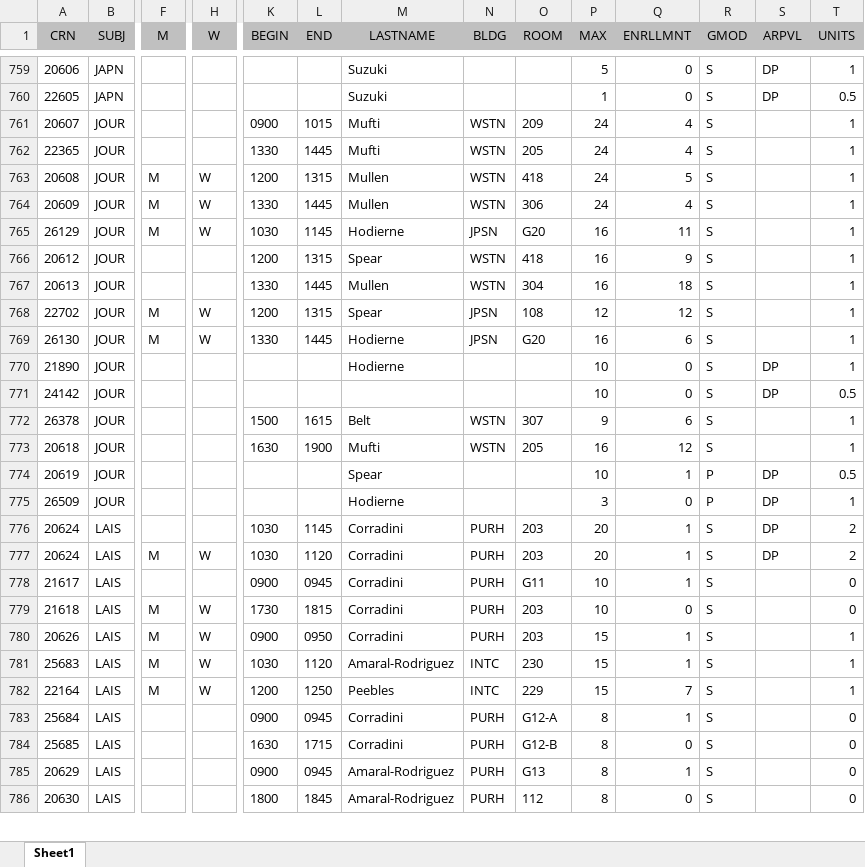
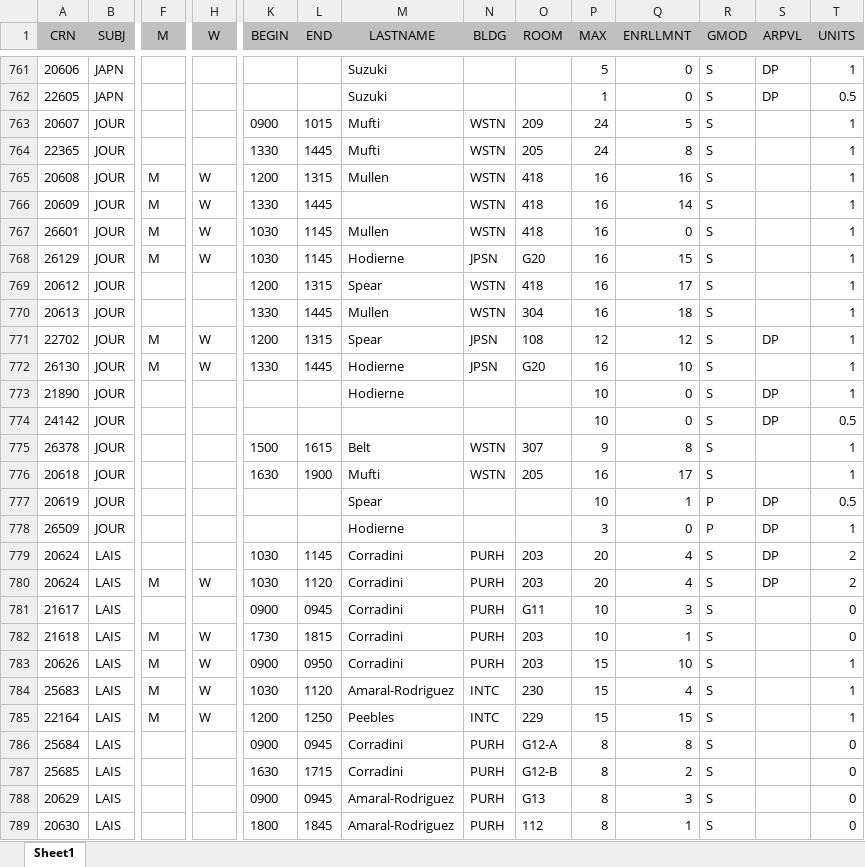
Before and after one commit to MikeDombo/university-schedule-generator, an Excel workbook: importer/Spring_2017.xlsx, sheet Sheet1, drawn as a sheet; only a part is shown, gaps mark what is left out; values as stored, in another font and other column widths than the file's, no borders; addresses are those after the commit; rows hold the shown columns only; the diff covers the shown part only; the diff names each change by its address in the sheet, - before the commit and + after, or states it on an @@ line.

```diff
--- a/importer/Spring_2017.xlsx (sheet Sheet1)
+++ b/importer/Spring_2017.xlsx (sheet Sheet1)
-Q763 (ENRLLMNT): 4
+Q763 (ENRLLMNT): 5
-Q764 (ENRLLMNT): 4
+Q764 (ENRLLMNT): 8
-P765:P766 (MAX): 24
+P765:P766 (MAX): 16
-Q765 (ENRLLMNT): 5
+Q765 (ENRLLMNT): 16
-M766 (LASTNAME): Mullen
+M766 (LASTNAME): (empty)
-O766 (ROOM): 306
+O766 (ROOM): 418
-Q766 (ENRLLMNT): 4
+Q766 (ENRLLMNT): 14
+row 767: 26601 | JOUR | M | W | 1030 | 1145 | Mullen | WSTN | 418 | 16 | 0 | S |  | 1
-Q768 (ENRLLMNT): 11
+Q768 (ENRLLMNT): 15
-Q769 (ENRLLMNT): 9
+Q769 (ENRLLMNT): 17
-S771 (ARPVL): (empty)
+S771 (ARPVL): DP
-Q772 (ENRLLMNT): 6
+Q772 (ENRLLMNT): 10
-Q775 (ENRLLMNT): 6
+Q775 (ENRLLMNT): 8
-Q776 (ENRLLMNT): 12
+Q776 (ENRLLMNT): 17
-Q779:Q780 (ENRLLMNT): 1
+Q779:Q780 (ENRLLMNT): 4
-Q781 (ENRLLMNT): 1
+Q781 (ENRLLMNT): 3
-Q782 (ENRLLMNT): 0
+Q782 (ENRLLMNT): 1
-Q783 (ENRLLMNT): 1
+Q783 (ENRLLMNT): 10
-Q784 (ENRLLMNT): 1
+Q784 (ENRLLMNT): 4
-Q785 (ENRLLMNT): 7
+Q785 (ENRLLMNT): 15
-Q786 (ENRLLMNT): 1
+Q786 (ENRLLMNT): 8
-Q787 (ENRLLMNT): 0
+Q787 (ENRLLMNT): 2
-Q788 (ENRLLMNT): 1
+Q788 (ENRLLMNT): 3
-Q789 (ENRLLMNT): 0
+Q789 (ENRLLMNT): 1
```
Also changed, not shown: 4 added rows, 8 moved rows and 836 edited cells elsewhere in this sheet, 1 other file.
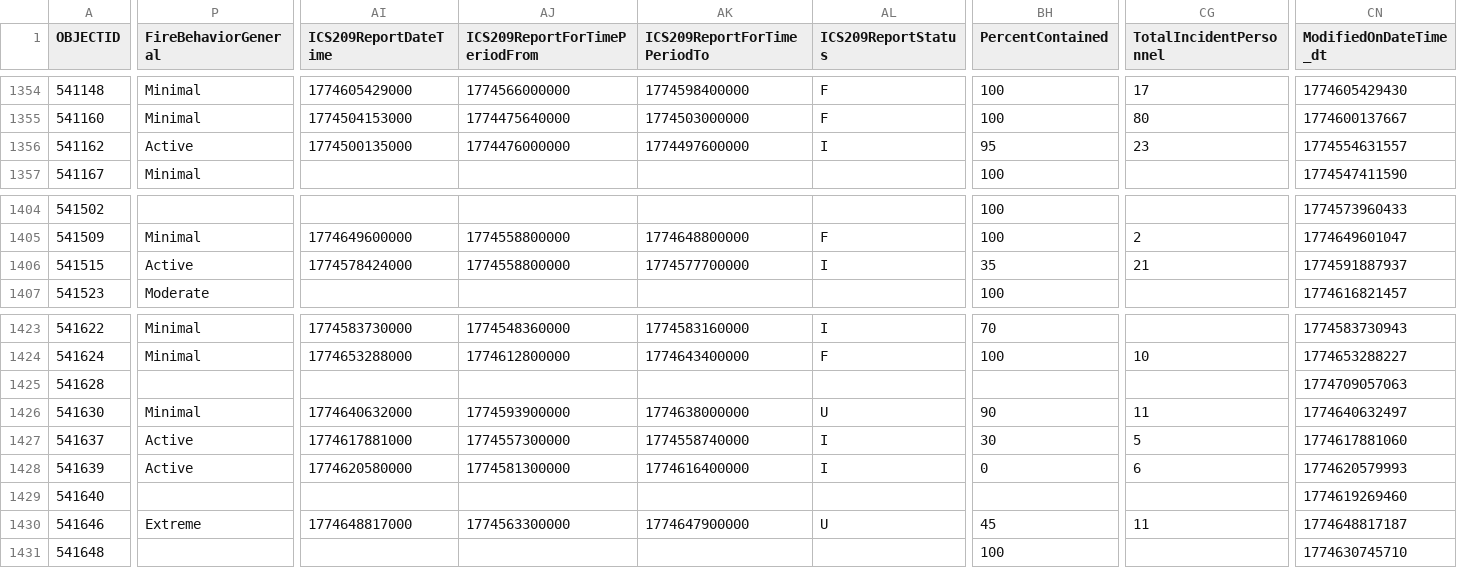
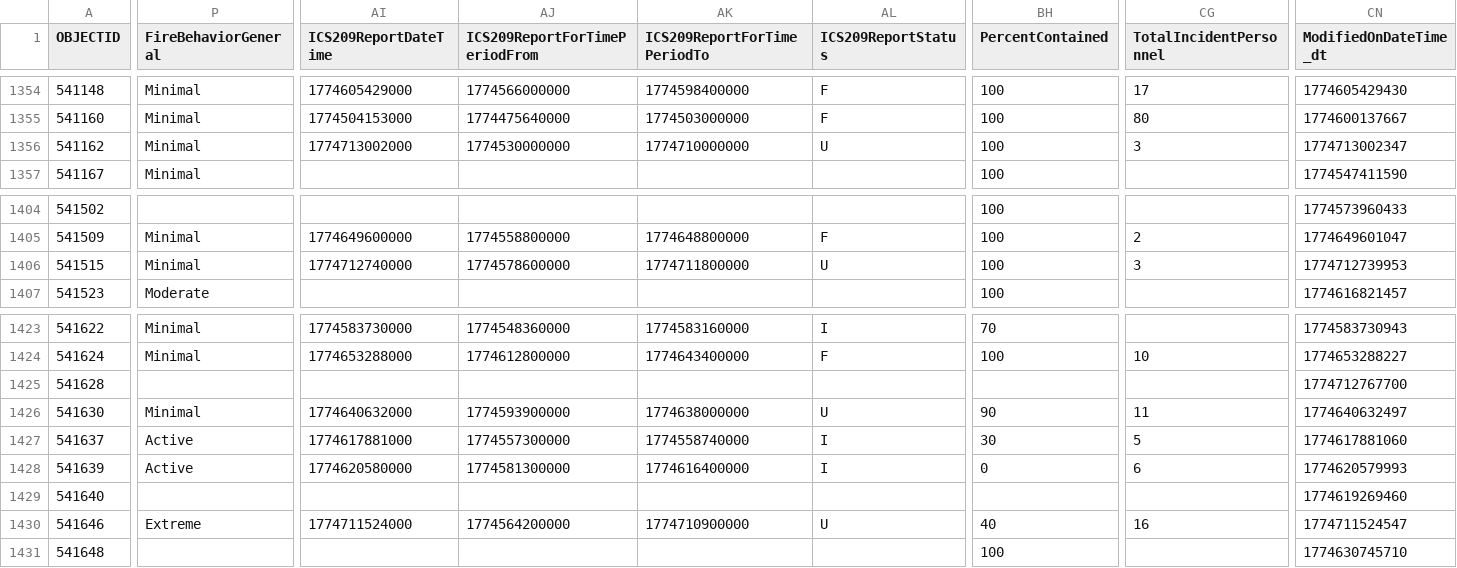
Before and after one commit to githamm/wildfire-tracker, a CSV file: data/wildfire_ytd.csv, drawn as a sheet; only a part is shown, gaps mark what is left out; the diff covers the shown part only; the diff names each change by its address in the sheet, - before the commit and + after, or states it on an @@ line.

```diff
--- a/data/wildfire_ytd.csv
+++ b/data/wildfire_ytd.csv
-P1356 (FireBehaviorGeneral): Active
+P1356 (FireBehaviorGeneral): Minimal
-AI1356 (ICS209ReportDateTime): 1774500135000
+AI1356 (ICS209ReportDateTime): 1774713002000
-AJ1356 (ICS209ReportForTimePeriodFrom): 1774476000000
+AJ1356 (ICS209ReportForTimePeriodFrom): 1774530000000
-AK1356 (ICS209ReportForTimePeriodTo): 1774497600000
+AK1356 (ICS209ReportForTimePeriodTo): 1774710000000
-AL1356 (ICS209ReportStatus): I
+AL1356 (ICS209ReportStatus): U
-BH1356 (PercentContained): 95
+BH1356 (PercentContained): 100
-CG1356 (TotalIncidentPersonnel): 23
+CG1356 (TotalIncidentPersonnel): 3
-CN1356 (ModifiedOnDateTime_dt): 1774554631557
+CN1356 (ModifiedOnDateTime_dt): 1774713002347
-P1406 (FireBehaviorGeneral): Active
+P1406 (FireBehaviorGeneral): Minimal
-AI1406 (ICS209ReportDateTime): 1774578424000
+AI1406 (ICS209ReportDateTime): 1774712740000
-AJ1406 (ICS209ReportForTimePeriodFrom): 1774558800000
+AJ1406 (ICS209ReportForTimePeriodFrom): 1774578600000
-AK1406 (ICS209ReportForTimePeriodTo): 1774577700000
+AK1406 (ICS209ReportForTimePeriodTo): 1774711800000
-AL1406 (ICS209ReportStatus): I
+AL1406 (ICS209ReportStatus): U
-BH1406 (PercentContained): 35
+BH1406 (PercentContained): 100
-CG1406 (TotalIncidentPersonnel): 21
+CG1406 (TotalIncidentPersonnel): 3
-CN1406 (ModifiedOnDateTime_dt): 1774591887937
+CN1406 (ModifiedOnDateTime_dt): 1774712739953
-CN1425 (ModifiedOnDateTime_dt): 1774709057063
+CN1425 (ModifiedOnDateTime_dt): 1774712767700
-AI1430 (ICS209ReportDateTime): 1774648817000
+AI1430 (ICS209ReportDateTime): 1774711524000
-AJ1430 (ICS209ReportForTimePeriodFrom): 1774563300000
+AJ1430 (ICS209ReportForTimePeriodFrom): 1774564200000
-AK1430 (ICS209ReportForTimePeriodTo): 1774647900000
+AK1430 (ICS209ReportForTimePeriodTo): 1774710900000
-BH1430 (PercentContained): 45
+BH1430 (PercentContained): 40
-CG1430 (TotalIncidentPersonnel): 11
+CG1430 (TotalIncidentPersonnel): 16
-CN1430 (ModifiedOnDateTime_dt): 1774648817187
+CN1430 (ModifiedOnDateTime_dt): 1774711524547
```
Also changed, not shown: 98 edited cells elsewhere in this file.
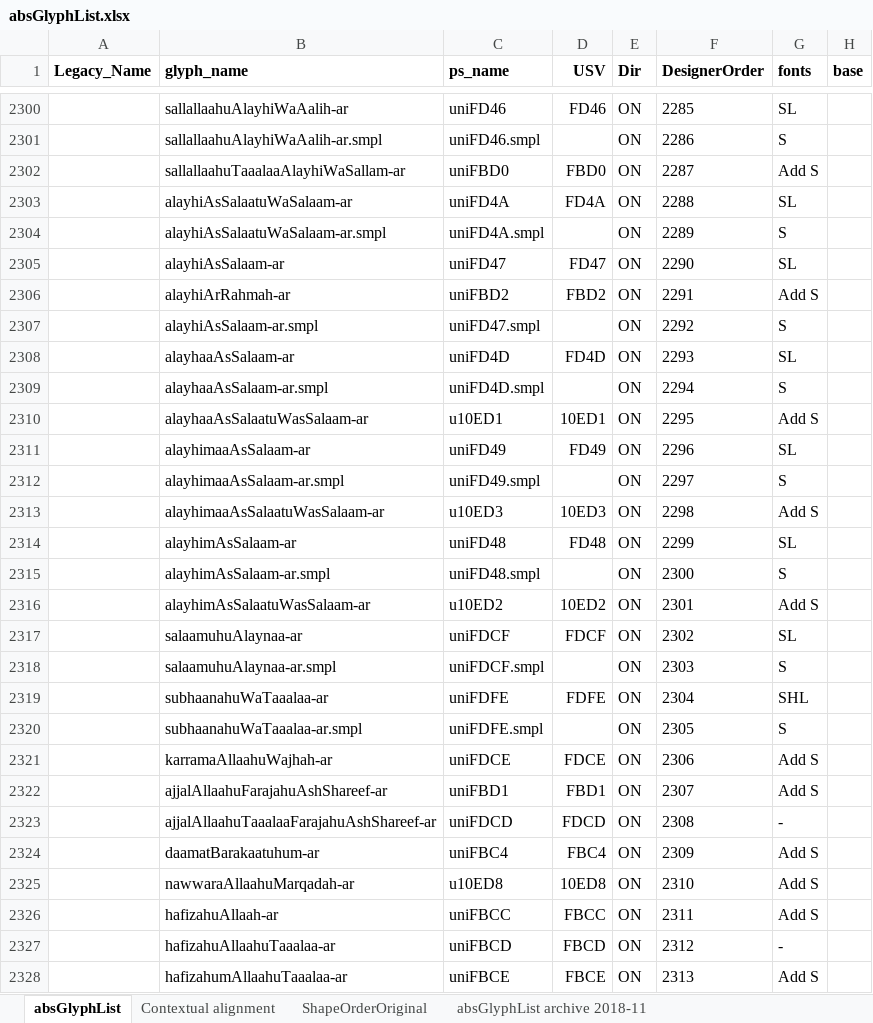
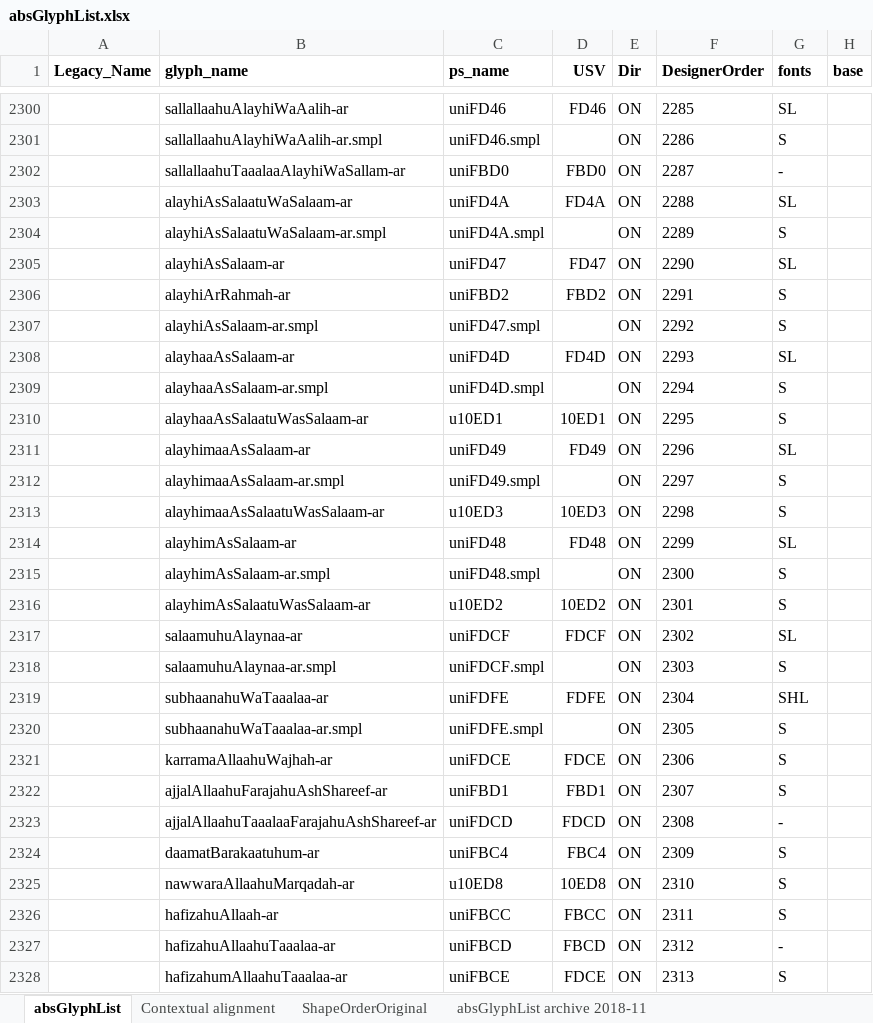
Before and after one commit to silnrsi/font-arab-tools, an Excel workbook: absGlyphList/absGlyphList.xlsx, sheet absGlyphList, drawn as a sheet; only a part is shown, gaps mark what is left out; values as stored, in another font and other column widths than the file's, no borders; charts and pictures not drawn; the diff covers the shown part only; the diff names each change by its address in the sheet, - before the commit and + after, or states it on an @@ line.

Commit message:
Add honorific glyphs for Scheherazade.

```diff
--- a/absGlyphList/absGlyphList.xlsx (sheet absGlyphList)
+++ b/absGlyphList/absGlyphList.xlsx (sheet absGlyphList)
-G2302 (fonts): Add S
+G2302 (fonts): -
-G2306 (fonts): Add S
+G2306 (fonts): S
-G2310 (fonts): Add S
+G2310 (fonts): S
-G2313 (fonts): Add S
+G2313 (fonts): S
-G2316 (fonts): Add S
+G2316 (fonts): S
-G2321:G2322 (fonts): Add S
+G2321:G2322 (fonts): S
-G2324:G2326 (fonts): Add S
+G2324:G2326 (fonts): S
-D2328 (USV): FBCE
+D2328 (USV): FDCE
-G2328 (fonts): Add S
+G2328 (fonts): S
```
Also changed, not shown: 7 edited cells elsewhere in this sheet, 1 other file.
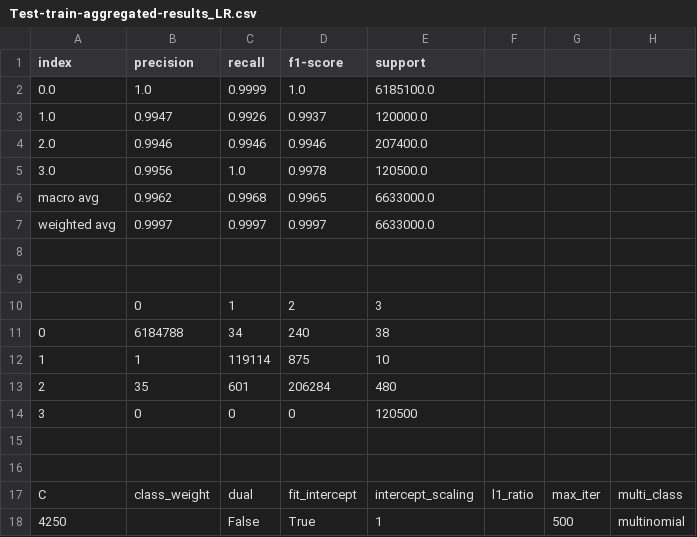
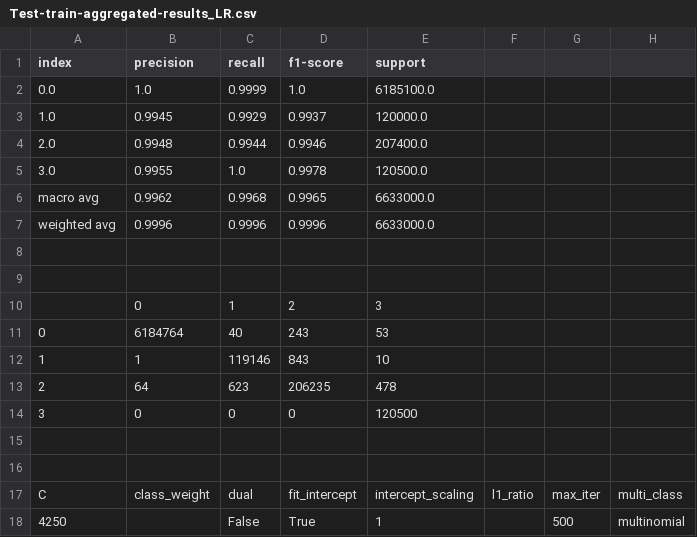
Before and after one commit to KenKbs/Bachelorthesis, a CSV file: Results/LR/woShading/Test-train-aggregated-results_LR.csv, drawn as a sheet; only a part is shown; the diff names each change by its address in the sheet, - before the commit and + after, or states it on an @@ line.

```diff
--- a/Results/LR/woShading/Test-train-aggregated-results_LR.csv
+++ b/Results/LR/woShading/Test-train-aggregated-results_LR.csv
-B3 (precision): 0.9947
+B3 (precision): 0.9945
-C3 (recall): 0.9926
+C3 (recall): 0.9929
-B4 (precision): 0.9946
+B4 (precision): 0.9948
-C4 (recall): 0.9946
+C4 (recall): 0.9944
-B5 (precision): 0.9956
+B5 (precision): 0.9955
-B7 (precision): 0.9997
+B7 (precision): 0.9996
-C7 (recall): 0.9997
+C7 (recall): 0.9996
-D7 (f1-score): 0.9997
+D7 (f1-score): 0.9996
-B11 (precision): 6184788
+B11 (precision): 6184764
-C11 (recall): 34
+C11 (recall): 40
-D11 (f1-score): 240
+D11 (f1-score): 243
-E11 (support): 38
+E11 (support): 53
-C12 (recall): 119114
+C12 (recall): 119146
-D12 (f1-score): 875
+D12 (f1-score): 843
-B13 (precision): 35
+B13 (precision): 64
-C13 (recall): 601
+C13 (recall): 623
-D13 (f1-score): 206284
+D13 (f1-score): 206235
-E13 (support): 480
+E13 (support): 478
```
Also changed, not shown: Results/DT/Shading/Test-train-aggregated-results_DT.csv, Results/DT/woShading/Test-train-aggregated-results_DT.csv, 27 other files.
● ● ● ● ● ● ●
## Exercise aim:
Scan the material above for "edited". Copy every line where it appears.

## Answer section:
Also changed, not shown: 4 added rows, 8 moved rows and 836 edited cells elsewhere in this sheet, 1 other file.
Also changed, not shown: 98 edited cells elsewhere in this file.
Also changed, not shown: 7 edited cells elsewhere in this sheet, 1 other file.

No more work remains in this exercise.